◆ Work to be completed ◆
Here are some records; copy every line that holds the word "lemmas".

Exercise material Start Marker

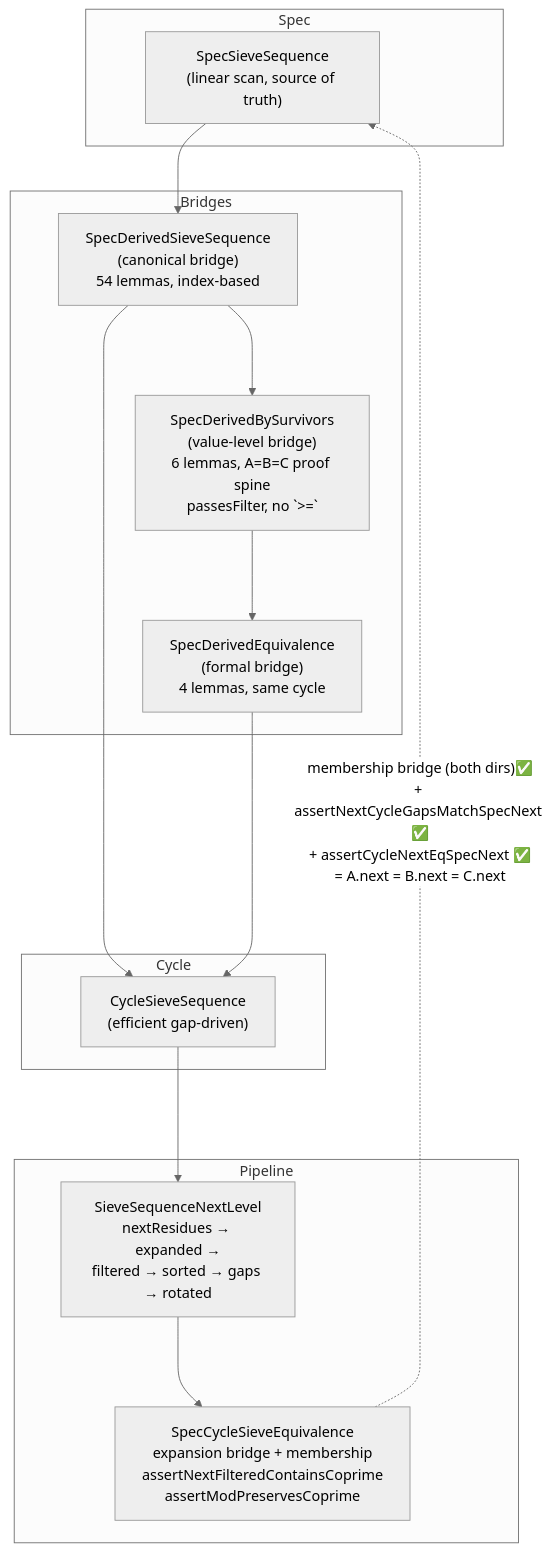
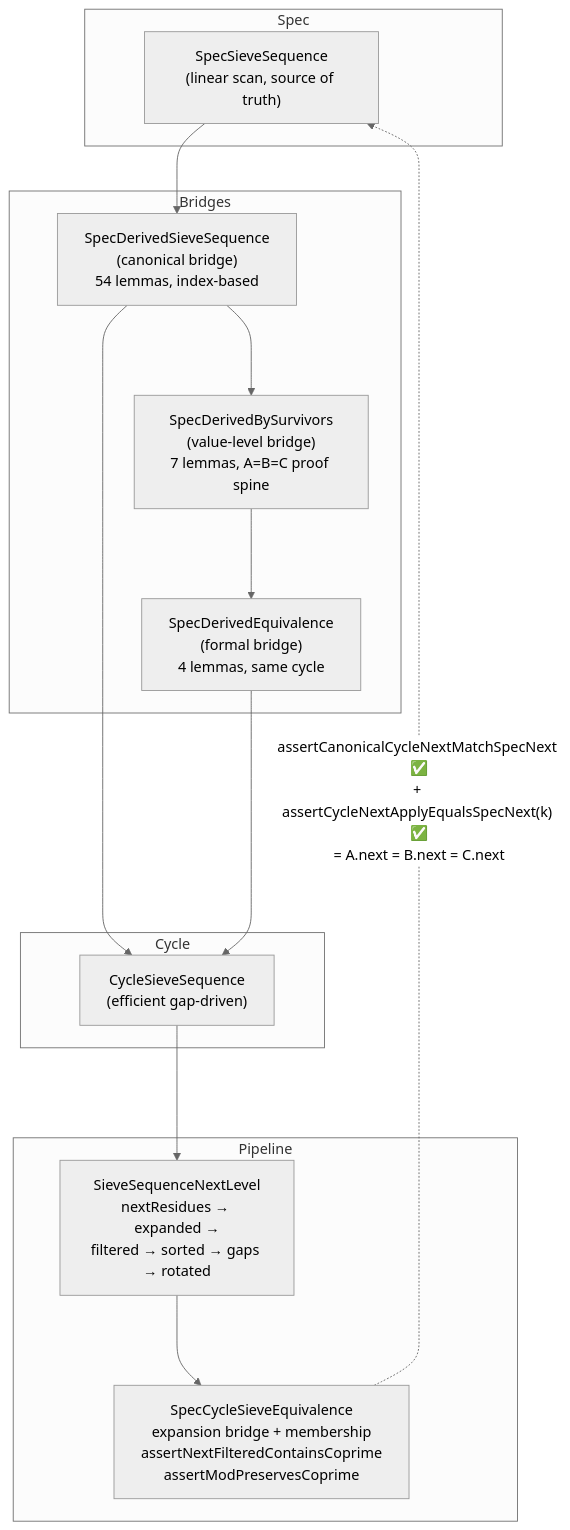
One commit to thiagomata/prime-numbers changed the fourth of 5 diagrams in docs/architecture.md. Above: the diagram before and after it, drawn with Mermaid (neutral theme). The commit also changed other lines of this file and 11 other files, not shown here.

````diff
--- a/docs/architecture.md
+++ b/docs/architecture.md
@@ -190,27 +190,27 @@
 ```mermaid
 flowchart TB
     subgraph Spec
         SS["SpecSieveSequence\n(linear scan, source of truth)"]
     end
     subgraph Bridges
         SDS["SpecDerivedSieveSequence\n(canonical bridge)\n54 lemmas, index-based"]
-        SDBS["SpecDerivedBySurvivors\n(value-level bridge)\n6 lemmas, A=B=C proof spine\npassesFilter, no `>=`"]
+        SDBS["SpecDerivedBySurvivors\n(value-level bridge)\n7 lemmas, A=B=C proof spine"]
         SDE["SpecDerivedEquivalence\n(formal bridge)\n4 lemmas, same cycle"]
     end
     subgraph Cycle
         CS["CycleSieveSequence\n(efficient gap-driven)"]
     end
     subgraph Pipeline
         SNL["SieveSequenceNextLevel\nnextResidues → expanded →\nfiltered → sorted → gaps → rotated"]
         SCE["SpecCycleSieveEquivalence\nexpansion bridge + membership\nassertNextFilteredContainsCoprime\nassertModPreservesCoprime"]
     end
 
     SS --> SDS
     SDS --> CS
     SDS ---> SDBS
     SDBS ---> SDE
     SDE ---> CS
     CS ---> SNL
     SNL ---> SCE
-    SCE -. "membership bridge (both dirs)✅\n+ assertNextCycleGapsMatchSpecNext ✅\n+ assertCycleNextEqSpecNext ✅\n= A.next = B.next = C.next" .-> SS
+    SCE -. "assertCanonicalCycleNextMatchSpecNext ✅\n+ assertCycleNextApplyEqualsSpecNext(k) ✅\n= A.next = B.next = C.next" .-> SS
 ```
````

Exercise material End Marker

◆ Solution ◆
         SDS["SpecDerivedSieveSequence\n(canonical bridge)\n54 lemmas, index-based"]
-        SDBS["SpecDerivedBySurvivors\n(value-level bridge)\n6 lemmas, A=B=C proof spine\npassesFilter, no `>=`"]
+        SDBS["SpecDerivedBySurvivors\n(value-level bridge)\n7 lemmas, A=B=C proof spine"]
         SDE["SpecDerivedEquivalence\n(formal bridge)\n4 lemmas, same cycle"]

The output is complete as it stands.